My back is such that my pain level will never really get “better” but I do yoga, ride an exercise bike and work with a personal trainer so it doesn’t get worse. I’ve been working out with former Fresno State strength and conditioning coach, Steve Sabonya, since the beginning of July. Although I take the workouts seriously, I still manage to “chat it up” with Steve while he’s putting me through exercises to improve my flexibility and strengthen my core. Since he’s worked with elite athletes throughout his career (present company not in that category), we’ll talk about how good somebody has to be to make it professionally in a chosen sport.
Last week Steve asked me what I thought a 10 handicap golfer would shoot if he were to play in a PGA tournament. I told him how Mike had worked with Alex and, after their session, mentioned that he thought Alex had promise as a golfer – and if he wanted to get really good Mike would give him another lesson. Alex didn’t need to be asked twice. That second lesson was the day after my workout with Steve. When we showed up, I mentioned Steve’s question to Mike.

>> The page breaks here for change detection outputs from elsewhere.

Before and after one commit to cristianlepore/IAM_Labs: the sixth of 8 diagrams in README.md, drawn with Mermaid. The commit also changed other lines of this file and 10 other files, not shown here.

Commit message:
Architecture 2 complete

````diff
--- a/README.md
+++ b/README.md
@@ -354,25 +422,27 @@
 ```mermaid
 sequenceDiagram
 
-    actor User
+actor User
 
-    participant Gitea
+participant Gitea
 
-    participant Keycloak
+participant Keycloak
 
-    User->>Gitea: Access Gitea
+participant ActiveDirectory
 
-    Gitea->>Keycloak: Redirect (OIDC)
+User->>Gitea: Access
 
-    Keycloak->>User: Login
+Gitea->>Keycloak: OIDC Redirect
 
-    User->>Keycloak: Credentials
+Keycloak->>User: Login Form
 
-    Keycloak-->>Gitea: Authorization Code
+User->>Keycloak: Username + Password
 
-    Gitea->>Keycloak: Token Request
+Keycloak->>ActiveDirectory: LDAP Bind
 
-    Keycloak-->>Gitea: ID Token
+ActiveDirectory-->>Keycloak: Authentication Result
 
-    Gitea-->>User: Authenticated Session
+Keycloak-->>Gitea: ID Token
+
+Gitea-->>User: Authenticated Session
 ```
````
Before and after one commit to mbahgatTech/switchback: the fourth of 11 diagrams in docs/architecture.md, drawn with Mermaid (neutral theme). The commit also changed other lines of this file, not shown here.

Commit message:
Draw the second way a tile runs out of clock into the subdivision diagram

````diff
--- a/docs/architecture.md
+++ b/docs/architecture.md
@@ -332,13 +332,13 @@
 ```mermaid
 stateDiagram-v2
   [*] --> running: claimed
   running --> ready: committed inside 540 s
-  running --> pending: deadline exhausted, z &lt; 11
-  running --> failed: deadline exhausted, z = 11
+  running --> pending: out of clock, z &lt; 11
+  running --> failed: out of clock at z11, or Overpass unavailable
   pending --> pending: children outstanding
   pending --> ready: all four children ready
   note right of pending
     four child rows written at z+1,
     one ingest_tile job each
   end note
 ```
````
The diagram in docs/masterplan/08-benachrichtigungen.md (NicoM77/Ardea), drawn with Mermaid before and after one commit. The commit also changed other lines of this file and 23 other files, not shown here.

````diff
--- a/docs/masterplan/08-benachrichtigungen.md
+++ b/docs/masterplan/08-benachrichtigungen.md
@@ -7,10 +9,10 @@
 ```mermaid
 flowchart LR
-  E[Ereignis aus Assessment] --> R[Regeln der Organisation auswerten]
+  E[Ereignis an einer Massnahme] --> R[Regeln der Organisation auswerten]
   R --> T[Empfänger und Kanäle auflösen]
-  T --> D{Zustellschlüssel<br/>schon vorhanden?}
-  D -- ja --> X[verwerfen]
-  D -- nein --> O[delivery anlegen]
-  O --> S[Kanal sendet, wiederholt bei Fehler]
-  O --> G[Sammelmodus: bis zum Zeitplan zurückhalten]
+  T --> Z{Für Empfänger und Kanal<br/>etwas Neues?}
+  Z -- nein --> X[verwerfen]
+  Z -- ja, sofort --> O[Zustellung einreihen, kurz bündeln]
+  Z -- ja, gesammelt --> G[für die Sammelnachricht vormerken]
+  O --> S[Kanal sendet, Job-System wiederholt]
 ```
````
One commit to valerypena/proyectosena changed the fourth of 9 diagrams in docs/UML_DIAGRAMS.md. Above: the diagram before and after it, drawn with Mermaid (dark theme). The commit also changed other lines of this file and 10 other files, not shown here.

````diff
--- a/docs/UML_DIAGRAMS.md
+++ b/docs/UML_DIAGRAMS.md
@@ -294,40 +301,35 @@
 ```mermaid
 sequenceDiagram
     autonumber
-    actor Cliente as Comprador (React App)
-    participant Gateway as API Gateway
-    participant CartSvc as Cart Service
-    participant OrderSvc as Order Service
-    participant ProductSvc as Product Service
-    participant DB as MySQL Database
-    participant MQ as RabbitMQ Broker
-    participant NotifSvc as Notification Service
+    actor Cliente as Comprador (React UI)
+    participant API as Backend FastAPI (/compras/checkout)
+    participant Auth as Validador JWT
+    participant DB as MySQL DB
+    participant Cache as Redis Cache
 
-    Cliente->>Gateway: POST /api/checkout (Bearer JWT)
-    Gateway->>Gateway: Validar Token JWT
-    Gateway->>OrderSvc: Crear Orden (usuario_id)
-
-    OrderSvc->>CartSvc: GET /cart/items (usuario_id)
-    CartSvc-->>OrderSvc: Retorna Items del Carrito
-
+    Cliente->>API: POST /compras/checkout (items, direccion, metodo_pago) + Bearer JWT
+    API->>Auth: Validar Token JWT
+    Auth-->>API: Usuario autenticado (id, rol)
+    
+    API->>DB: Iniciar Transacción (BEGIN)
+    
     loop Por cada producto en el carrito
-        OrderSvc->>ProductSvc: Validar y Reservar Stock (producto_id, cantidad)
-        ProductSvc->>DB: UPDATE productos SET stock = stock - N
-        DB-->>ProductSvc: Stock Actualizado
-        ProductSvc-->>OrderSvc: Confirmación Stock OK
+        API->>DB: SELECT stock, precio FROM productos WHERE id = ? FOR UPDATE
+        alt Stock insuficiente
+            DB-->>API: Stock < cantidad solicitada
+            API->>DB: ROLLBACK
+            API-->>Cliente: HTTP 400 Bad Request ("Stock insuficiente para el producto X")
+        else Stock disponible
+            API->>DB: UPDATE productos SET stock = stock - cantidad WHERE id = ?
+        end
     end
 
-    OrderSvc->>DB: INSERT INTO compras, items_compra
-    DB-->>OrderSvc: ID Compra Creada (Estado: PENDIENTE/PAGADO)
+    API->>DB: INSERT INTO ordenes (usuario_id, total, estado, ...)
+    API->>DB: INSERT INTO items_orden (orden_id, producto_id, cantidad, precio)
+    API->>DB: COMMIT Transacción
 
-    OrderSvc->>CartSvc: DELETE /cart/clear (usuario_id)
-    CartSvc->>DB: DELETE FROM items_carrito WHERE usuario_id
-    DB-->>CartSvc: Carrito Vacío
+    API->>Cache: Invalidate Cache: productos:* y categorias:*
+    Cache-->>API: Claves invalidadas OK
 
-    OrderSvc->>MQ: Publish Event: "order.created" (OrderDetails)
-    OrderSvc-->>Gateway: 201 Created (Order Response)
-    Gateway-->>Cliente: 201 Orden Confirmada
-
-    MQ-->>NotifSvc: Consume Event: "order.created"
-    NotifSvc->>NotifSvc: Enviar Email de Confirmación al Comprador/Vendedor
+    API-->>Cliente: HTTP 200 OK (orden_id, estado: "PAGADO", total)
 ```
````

“With the way they make the course so difficult for PGA events, from growing out the rough to making the greens so fast,” I asked him, “what would a 10 handicap golfer score?” Mike didn’t take long to respond. His answer was a 10 handicap would be fortunate to break 100.
All of this came to mind when I saw an article in which John Wall commented on his chances to make our Olympic team. “I’ll be out of the picture,” said Wall through a laugh and without any noticeable trace of resentment. “I’m just being honest. Chris Paul has already won one (Olympic gold medal). Steph Curry had an amazing last year and just won the World Cup. Kyrie (Irving) just won the World Cup. Russell (Westbrook) will probably be on the team. They’ll use him as a two-guard. So, I probably won’t make it.” Keep in mind that this admission was coming from a basketball player who is universally worshiped by the 21-and-under crowd.
It’s like Mike DePalmer told me after I informed him about Annacone explaining the sweet spot theory:
“The game of tennis” (and really ALL sports) “is played at different levels. There are beginners, you and I play at a better level, then there are additional levels, including college, professional and – the best of the best.”